▶ Work required
Give the number of lines in the following entries that contain the word "dimensions", with nothing added.

_____

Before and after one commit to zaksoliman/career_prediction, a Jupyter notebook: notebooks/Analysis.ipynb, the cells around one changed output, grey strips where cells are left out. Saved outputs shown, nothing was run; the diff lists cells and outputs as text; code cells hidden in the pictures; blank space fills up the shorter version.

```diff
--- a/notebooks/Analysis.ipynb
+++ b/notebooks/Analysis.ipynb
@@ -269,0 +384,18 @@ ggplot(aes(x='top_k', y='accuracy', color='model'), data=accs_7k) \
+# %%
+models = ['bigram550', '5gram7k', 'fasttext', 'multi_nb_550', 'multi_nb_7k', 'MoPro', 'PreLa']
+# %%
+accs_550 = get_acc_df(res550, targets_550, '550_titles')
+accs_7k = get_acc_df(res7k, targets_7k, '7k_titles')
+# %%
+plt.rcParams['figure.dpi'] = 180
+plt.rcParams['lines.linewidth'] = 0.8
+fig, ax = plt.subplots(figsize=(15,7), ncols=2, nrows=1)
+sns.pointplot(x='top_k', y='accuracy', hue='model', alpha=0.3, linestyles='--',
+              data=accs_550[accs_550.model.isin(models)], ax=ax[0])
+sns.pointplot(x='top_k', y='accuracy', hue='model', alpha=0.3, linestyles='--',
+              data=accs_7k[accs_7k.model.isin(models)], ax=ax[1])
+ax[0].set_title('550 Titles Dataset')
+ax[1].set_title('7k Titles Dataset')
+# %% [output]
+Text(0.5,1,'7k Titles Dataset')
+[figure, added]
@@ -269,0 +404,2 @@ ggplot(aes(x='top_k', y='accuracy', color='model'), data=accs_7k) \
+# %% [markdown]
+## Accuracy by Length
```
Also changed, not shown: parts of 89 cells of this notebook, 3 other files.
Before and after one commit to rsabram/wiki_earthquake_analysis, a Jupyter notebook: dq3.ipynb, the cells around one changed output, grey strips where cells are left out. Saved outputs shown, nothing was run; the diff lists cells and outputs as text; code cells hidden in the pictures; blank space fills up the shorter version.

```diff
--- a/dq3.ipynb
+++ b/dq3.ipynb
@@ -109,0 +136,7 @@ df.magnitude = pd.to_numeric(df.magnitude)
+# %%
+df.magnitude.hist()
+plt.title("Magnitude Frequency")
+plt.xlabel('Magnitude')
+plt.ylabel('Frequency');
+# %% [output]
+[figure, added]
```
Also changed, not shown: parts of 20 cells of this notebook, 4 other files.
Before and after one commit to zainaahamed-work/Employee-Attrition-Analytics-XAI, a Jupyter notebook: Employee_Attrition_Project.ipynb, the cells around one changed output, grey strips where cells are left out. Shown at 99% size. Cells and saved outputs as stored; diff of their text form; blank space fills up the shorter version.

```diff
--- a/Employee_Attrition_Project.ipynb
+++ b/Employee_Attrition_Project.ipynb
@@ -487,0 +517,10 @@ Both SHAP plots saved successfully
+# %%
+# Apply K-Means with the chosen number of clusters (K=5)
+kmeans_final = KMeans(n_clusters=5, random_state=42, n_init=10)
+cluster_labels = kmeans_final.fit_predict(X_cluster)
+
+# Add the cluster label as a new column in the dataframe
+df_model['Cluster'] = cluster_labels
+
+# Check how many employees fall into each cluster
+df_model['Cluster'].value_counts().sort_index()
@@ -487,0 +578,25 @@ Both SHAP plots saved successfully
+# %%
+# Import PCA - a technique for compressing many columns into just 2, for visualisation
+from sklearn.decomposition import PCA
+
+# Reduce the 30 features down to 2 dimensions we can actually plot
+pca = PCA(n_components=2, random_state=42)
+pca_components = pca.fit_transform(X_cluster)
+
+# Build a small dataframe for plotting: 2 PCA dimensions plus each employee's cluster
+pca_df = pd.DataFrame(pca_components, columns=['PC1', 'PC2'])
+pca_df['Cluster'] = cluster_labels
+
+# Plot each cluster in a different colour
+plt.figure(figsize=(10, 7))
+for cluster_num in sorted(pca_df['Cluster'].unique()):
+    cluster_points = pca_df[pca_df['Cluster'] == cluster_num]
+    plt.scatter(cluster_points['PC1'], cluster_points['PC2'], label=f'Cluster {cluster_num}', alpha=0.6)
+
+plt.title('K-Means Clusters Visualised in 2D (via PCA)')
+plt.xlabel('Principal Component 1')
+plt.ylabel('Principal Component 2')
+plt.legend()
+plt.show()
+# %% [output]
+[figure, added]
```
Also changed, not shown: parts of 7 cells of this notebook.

_____

▶ Task solution
2